» Directions: Provide only the number of lines in the records below that include "Japanese".

» Data provided:
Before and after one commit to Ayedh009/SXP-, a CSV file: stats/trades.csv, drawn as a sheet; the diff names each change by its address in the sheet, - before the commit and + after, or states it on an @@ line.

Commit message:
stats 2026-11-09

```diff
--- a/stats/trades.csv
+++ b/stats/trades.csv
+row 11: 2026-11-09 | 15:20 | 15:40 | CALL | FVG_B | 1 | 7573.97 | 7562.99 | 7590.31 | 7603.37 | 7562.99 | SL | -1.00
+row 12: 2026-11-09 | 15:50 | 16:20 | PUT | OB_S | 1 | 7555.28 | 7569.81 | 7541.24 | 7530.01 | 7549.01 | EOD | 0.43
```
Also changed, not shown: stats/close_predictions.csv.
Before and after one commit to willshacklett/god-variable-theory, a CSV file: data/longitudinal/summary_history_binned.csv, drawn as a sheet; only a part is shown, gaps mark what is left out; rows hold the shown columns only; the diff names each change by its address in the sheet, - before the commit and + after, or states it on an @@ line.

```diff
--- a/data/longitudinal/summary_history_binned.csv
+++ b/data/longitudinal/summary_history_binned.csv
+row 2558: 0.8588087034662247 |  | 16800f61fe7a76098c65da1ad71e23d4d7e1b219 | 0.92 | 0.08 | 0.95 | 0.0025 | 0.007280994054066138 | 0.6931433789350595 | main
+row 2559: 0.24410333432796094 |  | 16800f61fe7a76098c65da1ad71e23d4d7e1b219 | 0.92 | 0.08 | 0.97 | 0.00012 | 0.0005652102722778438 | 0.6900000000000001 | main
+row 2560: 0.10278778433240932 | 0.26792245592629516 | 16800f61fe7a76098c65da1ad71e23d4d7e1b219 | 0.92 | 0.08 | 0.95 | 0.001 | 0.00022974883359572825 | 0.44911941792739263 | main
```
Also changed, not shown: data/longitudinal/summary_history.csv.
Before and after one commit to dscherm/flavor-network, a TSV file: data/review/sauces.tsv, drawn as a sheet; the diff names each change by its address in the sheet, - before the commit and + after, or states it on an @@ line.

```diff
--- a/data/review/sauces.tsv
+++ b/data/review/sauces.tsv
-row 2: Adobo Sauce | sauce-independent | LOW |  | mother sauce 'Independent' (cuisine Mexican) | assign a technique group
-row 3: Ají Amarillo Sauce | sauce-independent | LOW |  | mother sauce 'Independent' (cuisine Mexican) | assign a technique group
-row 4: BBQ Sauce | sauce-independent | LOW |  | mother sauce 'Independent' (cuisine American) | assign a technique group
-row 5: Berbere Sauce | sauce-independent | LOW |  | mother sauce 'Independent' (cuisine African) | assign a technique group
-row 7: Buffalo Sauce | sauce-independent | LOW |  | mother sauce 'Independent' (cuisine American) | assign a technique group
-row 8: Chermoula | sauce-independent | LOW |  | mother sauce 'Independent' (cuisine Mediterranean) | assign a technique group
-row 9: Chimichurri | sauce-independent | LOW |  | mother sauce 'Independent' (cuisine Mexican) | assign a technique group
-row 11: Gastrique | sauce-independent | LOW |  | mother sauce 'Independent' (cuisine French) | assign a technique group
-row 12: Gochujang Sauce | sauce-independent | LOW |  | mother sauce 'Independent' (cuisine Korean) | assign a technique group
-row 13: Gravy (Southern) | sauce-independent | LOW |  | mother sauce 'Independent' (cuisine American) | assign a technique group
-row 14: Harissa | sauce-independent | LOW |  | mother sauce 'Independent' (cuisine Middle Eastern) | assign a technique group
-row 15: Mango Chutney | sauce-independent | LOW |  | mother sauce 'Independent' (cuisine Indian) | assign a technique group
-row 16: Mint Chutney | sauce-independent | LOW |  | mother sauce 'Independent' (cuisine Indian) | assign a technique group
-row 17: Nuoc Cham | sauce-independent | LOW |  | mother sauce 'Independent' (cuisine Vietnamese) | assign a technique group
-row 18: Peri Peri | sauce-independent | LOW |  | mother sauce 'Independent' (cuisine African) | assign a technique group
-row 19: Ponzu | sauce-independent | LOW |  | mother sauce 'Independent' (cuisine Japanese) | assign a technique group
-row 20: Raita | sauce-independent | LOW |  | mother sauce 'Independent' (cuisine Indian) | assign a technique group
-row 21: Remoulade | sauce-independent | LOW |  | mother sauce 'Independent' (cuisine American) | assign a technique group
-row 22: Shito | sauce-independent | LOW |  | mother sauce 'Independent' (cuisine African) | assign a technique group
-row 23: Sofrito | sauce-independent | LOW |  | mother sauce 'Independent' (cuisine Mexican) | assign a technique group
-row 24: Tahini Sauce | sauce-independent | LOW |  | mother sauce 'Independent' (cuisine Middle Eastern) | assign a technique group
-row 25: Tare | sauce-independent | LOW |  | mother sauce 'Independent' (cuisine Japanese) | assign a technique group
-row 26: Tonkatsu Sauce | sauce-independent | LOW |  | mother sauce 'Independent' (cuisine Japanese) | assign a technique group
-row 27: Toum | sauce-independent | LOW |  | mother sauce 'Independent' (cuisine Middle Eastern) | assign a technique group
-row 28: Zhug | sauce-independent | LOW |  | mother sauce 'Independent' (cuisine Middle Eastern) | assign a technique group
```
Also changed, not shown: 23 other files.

» Exercise solution: 3